The most successful pattern book, and possibly the first one to buy (after browsing Wiki, of course), is DesignPatterns by the GangOfFour (ISBN 0201633612 ). It is also worth reading the original architecture book, TheTimelessWayOfBuilding by ChristopherAlexander. This book is very good for understanding the need for patterns and differentiating between good and bad patterns that occur in a system. Even though the book is about architecture of real buildings, its comments and text seem to relate so much to software engineering, with statements like "the minute an idea for a project is conceived, it's already too late to think of it from scratch!".
This discussion might be useful for pattern newbies :
I generated this page in response to a beginner's angst at finding it difficult to learn object-oriented design (in particular, program design) from the materials in this WikiWikiWeb. Not, frankly, because I have much to say on the subject, but to reassure the original author that design patterns aren't a natural way to think even for one who has been programming for thirty years.

The required introductory material should be a little less academic in tone than the GoF book, I think. I've seen books on design patterns which appeared to have obfuscation as their primary goal. This is, in part, why I am coming so late to the party.
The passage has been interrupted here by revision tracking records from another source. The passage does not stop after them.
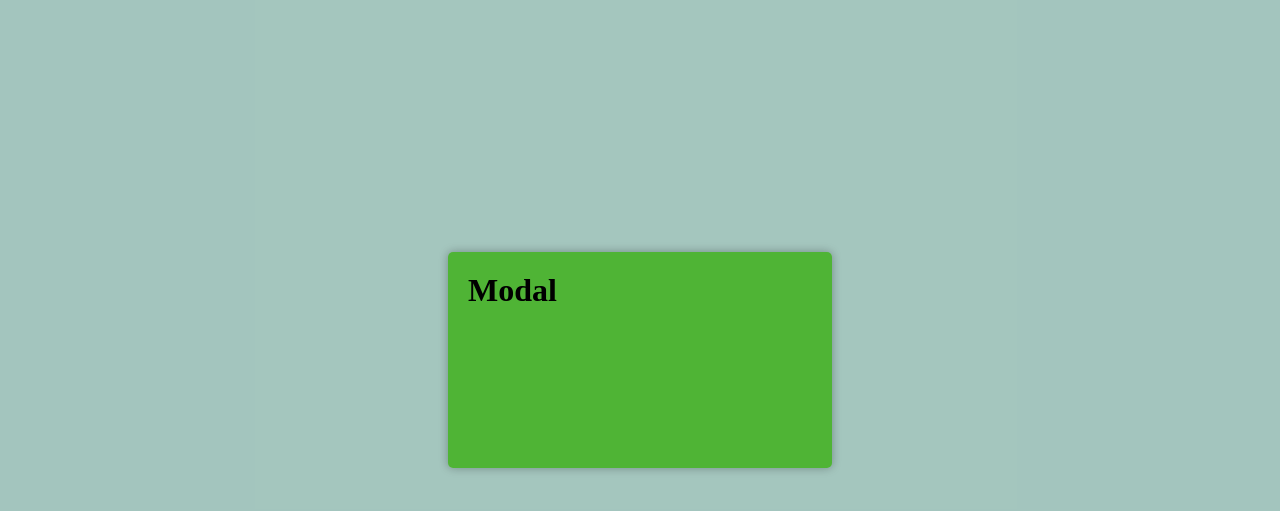
Repository: Soab42/portfolio
Page: /modal
An editor plug-in stored every save of this project. The page is shown before and after the next save, followed by the edit.
The browser window is 1280 px wide. The pictures show the whole page.
The project was rebuilt for these pictures with package versions that can differ from the ones it lists, and the page was loaded fresh each time. The framework's server and built-in components were replaced by stand-ins that run in the browser. Also part of the build but not shown: next.config.js.

Above is the page before, as saved 2023-10-09 15:25:37.

After the next save:
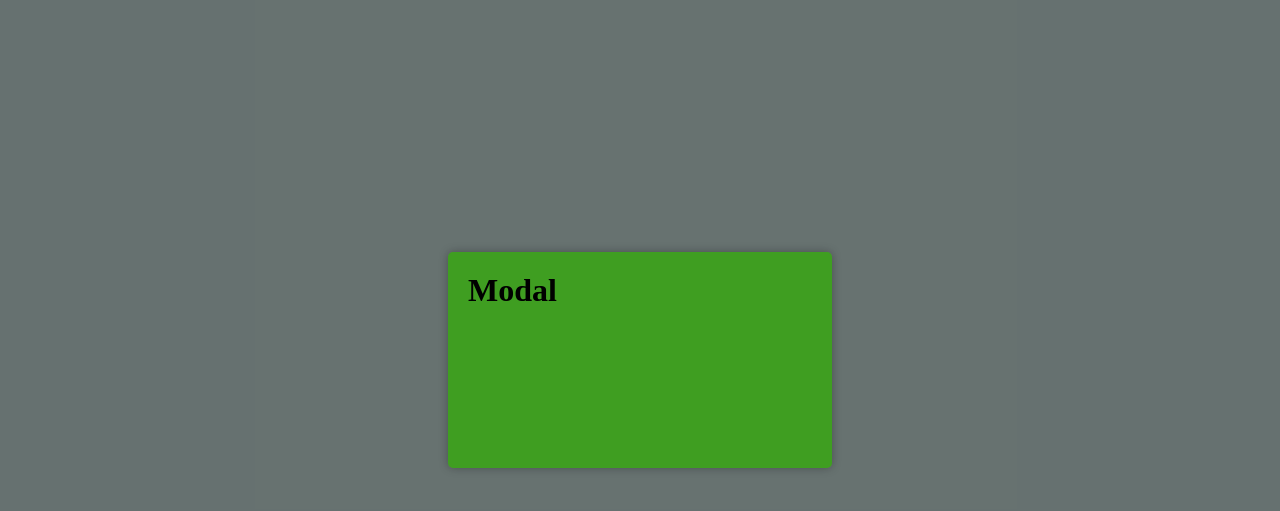
Saved 6 s later.
--- a/app/globals.css
+++ b/app/globals.css
@@ -111,7 +111,7 @@ a {
   display: flex;
   justify-content: center;
   align-items: center;
-  background: #86baada0;
+  background: #253430a0;
   position: fixed;
   top: 0;
   bottom: 0;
-- SteveHolden
For a beginner, my personal book recommendation is ObjectOrientedDesignHeuristics (ISBN 0-201-63385 ), which is somewhere between teaching how to recognize basic CodeSmells and basic design patterns. If you're interested, have a look at the reviews on --FalkBruegmann
People who are beginners at programming should not study design patterns. The DesignPatternsBook says it is for people who have been using C++ for a couple of years and who have just figured out that object-oriented programming is harder than they thought. If you are new to patterns, but not new to object-oriented programming, the DesignPatternsBook should be readable enough. If it is not, join a DesignPatternsStudyGroup or join a mailing list where you can talk about it with others. If you are new to objects, I would recommend ObjectOrientedDesignHeuristics and SmalltalkObjectsAndDesign. --RalphJohnson
If you are trying to tackle the original GoF DesignPatternsBook and having difficulty, I recommend taking a look at HeadFirstDesignPatterns (ISBN 0596007124 ). Its written in the HeadFirst? style - meaning lots of humor, pictures, practice questions and problems to get you to really wrap your head around the patterns discussed. Its certainly not a replacement for the original book, but a useful companion. --RobSanheim
See also CategoryPattern for pattern-related pages on Wiki.

View edit of October 14, 2014 or FindPage with title or text search